STUDY MATERIAL
************

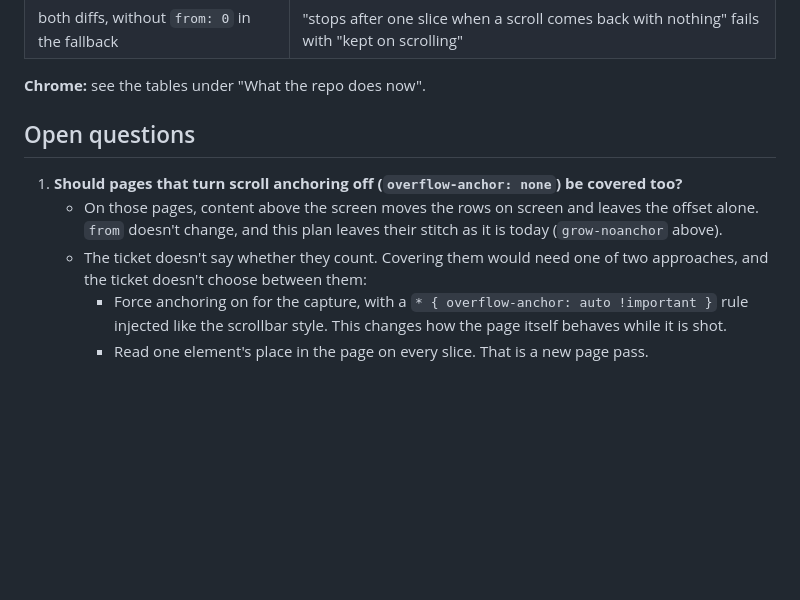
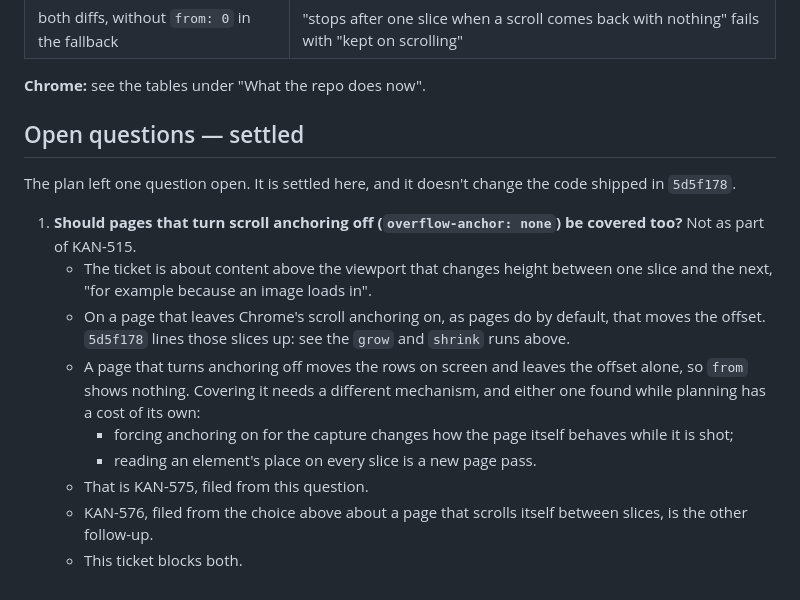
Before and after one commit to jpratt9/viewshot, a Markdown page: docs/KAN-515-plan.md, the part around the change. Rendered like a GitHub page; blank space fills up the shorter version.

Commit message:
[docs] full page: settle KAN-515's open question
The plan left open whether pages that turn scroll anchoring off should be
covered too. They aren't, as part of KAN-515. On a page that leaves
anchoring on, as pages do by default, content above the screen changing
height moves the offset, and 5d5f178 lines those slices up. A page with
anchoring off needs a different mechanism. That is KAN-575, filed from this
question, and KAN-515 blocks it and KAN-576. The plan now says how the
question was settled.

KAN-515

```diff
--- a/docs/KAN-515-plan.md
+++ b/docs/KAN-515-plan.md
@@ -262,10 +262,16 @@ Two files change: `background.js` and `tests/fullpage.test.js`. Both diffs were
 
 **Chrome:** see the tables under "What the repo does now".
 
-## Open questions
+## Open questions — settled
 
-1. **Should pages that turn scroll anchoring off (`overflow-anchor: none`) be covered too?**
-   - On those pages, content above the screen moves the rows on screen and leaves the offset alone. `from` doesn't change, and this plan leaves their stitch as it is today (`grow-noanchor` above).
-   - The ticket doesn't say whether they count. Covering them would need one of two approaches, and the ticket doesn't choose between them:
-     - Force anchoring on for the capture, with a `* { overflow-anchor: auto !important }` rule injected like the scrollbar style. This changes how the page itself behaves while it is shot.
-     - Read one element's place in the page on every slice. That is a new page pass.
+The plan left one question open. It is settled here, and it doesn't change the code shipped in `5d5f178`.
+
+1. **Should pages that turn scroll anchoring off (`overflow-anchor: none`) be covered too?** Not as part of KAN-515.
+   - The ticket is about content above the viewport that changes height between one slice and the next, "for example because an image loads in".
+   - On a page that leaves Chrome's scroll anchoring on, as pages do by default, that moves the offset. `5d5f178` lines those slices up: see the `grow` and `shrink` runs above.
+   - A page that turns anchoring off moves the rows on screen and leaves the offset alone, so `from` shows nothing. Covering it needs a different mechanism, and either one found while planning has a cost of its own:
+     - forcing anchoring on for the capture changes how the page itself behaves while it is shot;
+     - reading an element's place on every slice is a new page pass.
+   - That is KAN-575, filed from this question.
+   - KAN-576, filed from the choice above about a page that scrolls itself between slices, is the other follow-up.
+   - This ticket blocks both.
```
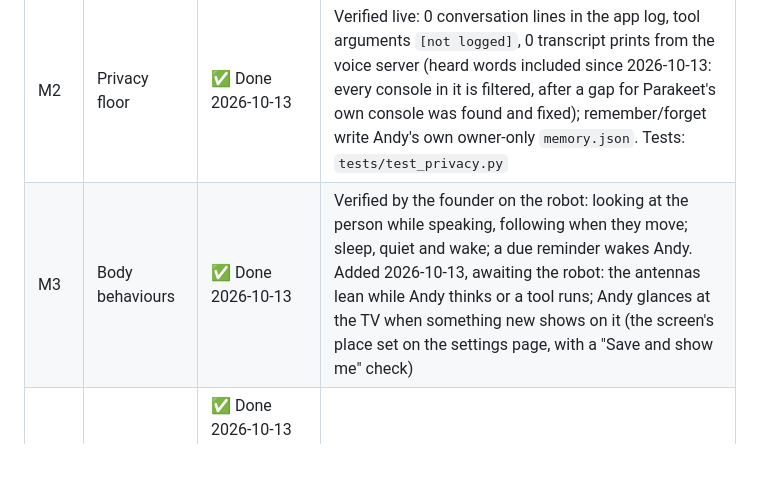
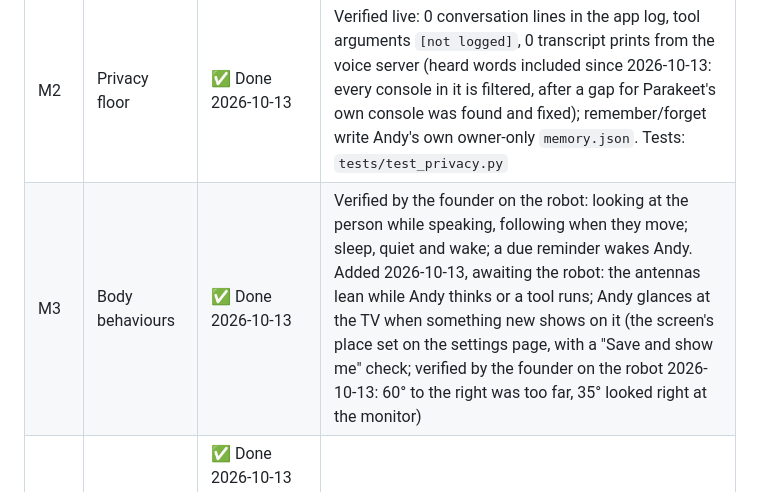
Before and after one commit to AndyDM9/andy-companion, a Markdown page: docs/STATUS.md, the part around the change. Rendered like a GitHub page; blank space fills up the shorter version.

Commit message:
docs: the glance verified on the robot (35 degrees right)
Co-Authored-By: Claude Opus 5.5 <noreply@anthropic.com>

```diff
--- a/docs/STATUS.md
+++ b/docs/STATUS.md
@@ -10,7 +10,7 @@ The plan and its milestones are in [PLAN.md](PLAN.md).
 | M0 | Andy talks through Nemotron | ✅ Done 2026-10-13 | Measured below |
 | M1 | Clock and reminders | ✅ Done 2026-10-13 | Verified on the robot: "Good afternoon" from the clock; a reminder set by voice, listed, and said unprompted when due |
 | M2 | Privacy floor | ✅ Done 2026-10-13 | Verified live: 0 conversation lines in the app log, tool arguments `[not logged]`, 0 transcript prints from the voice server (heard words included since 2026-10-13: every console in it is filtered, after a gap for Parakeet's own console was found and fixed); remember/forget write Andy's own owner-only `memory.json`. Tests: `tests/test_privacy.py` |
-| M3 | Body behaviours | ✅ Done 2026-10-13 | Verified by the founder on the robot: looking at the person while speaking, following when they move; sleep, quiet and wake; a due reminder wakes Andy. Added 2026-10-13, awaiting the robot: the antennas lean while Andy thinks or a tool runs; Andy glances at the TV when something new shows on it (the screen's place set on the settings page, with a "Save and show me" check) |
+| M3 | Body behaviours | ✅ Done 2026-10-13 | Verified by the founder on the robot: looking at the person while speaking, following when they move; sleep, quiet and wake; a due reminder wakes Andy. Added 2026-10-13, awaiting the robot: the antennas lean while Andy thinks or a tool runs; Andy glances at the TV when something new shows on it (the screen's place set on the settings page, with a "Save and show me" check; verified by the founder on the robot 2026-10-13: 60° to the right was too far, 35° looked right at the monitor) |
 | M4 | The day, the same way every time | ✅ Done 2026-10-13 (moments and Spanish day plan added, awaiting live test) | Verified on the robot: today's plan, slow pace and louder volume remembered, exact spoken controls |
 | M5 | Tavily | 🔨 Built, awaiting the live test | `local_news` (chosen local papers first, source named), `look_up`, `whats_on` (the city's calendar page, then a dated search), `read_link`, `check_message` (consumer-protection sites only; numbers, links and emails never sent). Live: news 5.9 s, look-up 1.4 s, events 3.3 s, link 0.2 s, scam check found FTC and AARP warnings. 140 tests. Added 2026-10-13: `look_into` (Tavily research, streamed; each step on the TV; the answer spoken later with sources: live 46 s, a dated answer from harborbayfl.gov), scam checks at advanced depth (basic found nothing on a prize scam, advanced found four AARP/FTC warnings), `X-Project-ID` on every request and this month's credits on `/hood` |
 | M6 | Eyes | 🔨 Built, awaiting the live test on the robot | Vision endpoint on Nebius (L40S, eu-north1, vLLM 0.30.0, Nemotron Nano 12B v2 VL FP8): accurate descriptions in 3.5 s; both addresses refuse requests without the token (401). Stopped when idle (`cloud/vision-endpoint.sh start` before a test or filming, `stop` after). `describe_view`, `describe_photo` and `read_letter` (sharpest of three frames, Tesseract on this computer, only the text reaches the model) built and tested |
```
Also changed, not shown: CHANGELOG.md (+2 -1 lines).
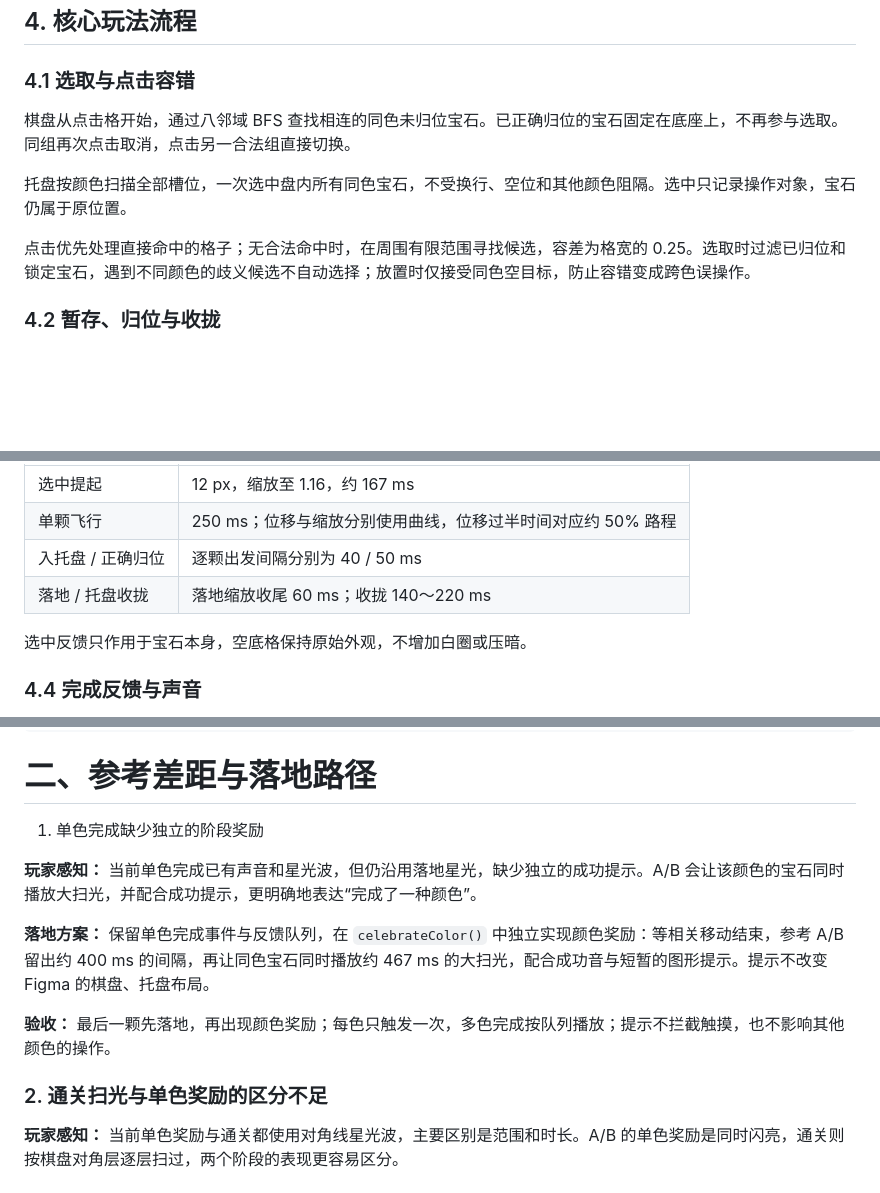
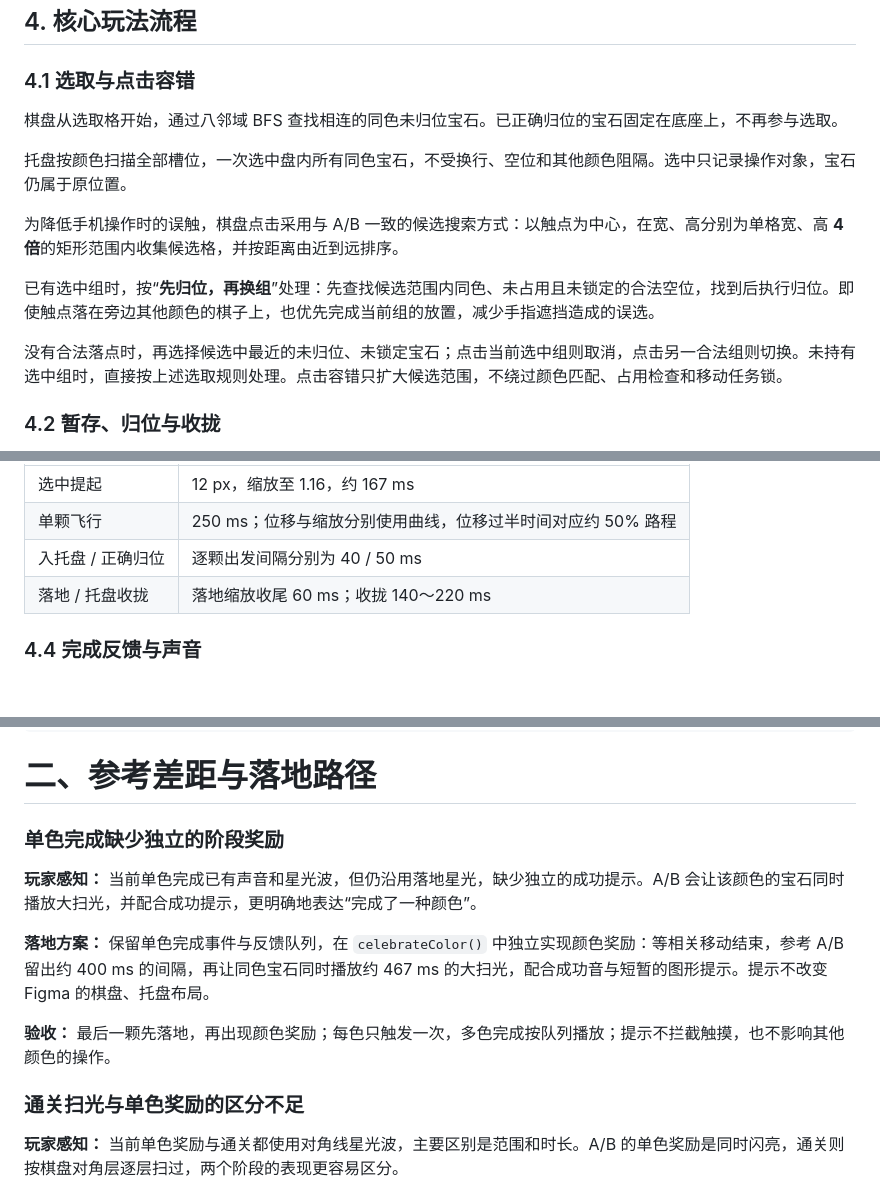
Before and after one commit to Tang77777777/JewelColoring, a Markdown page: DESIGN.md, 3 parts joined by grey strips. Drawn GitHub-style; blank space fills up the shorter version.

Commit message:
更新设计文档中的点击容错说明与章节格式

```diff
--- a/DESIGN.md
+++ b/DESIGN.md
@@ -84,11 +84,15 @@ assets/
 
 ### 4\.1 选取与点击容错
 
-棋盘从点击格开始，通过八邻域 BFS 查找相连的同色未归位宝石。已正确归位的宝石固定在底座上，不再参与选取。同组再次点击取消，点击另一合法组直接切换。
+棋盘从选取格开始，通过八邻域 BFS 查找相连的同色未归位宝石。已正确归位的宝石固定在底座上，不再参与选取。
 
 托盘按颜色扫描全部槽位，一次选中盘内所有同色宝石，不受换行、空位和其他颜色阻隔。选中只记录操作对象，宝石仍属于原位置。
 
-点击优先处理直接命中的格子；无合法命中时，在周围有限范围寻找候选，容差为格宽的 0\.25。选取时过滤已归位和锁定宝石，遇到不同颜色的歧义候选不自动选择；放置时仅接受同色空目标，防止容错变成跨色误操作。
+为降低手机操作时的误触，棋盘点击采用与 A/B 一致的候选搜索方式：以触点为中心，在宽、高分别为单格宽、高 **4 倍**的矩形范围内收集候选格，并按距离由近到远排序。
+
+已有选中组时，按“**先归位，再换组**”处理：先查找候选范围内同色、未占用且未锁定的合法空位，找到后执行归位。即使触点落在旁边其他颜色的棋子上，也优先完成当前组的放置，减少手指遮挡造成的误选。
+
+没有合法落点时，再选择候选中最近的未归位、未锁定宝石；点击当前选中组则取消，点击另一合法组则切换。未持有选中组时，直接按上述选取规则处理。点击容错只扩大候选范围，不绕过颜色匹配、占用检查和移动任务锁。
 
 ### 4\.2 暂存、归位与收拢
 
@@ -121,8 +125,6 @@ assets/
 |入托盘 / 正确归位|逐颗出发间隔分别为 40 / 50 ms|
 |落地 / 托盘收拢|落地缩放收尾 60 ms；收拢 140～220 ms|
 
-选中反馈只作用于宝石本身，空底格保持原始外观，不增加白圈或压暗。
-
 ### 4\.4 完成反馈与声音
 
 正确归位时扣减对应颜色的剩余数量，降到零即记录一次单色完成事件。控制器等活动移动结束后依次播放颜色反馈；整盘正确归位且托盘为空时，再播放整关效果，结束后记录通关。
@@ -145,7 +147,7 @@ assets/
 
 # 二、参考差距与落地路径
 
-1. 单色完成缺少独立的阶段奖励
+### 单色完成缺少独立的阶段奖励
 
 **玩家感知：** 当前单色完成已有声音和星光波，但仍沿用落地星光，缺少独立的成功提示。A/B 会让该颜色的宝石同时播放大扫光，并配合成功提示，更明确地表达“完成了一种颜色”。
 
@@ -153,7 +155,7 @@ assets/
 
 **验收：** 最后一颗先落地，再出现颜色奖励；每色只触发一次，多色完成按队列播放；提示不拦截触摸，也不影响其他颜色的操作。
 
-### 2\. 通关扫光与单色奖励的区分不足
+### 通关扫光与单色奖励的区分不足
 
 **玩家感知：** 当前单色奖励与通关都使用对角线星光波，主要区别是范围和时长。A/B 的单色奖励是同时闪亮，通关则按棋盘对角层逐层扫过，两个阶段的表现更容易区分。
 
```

************

PROBLEM
Each line in the material with "assets" in it must be reported.

ANSWER FOR THE TASK
@@ -84,11 +84,15 @@ assets/
@@ -121,8 +125,6 @@ assets/
@@ -145,7 +147,7 @@ assets/
@@ -153,7 +155,7 @@ assets/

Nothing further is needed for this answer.